AICPA and Eight Other Tax Practitioner Groups Unite to Recommend IRS Taxpayer Service Improvements

April 20, 2017

IRS building sign

The American Institute of CPAs (AICPA) and eight other organizations representing diverse segments of the tax practitioner community presented to federal lawmakers on April 3 a comprehensive set of recommendations designed to improve services provided by the Internal Revenue Service (IRS) to taxpayers and tax practitioners.  The groups called for an improved governance and oversight structure for the IRS and proposed a new unit within the IRS that would centralize the agency’s services to tax practitioners.

The AICPA convened the organizations to explore ways to improve the agency’s taxpayer services.  It was the AICPA’s most recent action of its ongoing efforts to improve IRS taxpayer services. 

The recommendations were developed by the organizations over several months.  Over the course of this process, the AICPA spearheaded an effort to identify and promote realistic, but meaningful, recommendations that would help IRS become modernized and respected.  The result was that the recommendations were endorsed by the AICPA, as well as by alliantgroup, LP, Crowe Horwath, LLP, National Association of Enrolled Agents, National Association of Tax Professionals, National Conference of CPA Practitioners, National Society of Accountants, National Society of Tax Professionals, and PADGETT BUSINESS SERVICES®. 

Among the governance and oversight recommendations are: 

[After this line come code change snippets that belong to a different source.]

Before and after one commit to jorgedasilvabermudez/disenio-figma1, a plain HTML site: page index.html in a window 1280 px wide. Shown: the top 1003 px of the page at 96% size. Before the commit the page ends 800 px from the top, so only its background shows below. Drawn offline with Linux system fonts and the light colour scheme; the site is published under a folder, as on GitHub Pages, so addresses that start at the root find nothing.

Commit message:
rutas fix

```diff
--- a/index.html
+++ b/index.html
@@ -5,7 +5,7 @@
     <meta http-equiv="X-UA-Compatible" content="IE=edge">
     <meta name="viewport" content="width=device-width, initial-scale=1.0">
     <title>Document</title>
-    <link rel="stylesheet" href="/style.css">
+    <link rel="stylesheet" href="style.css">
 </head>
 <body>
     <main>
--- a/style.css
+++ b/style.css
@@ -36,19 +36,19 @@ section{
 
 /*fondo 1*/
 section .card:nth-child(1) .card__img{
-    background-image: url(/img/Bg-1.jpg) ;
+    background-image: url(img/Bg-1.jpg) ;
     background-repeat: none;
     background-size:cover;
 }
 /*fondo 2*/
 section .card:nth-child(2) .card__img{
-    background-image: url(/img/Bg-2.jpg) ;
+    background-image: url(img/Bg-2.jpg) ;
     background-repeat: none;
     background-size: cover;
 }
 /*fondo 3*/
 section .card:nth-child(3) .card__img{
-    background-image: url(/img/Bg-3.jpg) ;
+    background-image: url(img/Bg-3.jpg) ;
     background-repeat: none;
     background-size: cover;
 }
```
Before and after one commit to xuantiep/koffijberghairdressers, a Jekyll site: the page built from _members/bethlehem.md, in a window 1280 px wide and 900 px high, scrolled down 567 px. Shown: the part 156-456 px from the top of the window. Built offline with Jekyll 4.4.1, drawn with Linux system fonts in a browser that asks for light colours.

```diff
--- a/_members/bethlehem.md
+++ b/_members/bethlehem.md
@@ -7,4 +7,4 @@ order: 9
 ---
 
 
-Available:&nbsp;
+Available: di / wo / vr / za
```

  • Setting and maintaining consistent priorities and strategic direction;
  • Re-establishing the annual joint hearing review by the Joint Committee on Taxation;
  • Requiring the Joint Committee on Taxation to provide a bi-annual report;
  • Requiring a Government Accountability Office review of the IRS Oversight Board;
  • Enabling the hiring of qualified and experienced professionals at the IRS;
  • Determining the appropriate level of service and compliance they want the IRS accountable to provide and dedicating appropriate resources for the agency to meet those goals; and
  • Gauging performance with customer satisfaction surveys.

Also recommended is a new dedicated “executive-level” practitioner services unit within the IRS that would centralize and modernize the IRS’s approach to all practitioners.  The groups explained that over time, the IRS has established a number of functional departments.  As a result, IRS employees are dispersed across the IRS and are not coordinated in a way that enables practitioners to timely access critical information (such as their clients’ account status or the availability of dispute resolution opportunities).  Nor do the current IRS teams or processes systematically solicit, gather or evaluate practitioner feedback, they charged. 

“Enhancing the relationship between the IRS and practitioners would benefit both the IRS and the millions of taxpayers served by the practitioner community,” they wrote.  “We are committed to a service-oriented, modernized tax administration system that earns the respect and appreciation of all taxpayers and stakeholders."